What happens if they run out of money to pay their members?  The short answer is, they won’t.  Any deficiency will be made up by Minnesota Taxpayers.  As such, the state has put more money into the funds continuously over the last few decades.  This year’s attempt was just one more bump to shore up the pensions.

What about Pension Reform?

There have consistently been calls for looking at transitioning the state away from Defined Benefit Pensions (where workers pay a portion of their salary in but get a payment every month when they retire for the rest of their lives) vs. a defined contribution plan, (where workers pay in, and can access and move those funds, if they leave state employment.)  Several states have done this successfully, but there are costs to the transition.  Unions strongly oppose changing from defined benefit to defined contribution plans.  Republicans are divided on the issue.

Pension Policy at a crossroads.

Retirements and redistricting will impact policy on the Legislative Commission on Pensions, which sets policies and hears all bills relating to pensions.  On the senate side, Senator Julie Rosen is retiring. She has long been a champion of the defined Benefit Pensions and has always supported increasing funding. In addition, Senator Sandy Pappas, another pension champion, is being challenged by 2 people in her district.  In the house, Rep. Mary Murphy has been moved into a more evenly divided district in an area that has been trending Republican.
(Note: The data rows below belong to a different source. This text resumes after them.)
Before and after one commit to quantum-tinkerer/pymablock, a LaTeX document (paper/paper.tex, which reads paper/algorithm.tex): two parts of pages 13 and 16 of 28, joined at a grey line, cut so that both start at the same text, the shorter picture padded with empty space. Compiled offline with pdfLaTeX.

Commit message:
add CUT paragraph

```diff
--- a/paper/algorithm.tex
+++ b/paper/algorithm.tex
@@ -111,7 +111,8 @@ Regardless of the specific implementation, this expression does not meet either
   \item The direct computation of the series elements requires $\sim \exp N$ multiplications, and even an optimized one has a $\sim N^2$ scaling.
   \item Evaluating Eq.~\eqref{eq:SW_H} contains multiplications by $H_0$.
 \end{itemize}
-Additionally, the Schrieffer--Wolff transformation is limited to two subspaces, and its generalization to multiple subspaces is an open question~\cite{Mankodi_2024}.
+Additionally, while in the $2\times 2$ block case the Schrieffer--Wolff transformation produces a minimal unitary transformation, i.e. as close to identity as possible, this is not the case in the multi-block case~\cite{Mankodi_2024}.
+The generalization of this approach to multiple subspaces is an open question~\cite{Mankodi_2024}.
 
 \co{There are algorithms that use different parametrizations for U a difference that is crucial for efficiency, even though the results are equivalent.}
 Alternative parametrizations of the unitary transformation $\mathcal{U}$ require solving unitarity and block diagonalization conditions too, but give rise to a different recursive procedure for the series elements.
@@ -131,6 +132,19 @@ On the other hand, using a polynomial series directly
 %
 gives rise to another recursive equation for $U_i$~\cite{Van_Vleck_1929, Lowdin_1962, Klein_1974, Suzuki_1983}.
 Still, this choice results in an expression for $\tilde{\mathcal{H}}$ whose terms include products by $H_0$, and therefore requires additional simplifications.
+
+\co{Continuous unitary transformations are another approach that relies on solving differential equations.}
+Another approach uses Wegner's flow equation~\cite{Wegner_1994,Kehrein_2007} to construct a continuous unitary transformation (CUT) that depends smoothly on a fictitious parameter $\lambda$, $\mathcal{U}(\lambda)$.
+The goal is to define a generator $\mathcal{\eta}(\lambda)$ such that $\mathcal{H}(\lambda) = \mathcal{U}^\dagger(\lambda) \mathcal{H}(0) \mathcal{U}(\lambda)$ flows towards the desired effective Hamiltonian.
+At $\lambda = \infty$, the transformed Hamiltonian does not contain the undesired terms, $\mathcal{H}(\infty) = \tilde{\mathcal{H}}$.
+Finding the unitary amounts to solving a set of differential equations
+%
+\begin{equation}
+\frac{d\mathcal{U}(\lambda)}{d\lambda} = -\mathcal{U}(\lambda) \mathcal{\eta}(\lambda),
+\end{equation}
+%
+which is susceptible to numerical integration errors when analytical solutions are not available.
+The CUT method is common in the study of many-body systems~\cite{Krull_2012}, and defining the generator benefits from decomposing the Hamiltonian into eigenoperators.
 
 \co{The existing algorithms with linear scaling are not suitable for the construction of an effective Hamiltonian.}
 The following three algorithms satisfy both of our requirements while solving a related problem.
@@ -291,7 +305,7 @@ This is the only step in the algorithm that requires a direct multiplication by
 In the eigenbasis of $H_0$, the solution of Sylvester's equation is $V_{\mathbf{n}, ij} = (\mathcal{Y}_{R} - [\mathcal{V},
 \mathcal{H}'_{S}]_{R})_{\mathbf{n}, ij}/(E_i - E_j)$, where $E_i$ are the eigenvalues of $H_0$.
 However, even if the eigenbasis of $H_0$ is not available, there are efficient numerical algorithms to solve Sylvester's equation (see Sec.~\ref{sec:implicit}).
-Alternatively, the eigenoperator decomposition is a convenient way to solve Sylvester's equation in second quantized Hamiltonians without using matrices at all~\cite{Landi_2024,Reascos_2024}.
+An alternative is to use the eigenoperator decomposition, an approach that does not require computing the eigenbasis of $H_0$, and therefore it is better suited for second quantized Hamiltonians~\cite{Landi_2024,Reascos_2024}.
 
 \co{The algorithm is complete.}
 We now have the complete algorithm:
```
If they do not return, it will likely be up to a new generation of legislators to decide on the future of Minnesotans' pensions.


Investment Policy at a crossroads

Mansco Perry, the current director of the State Investment Board is retiring after 10 years at the helm of SBI.  His track record in investment success was good, although the stock market has been pretty kind in the last decade to big institutional investors like the State of Minnesota, when assets are prudently managed, as they have been by Perry.  Governor Walz is currently working on naming a replacement after a national search.  Both Perry and his predecessor Howard Bicker were serious green-eyeshade guys, who avoided politics and treated fads like ESG and boycotts as just another compliance issue that still took a back seat to return on investment.  And the pensions have a statutorily required average return on investment of 7.5% over the next 15 years.  In reality, they require a return much greater than average to stay whole as they pay out their funds over time.  The statutory return assumption will be revised from time to time to reflect the investment environment.  If we are heading into a bear market, as some believe, this will make it harder to get the kind of returns that will be necessary to keep the pensions going and prevent the state from having to put more money into them from the General Fund.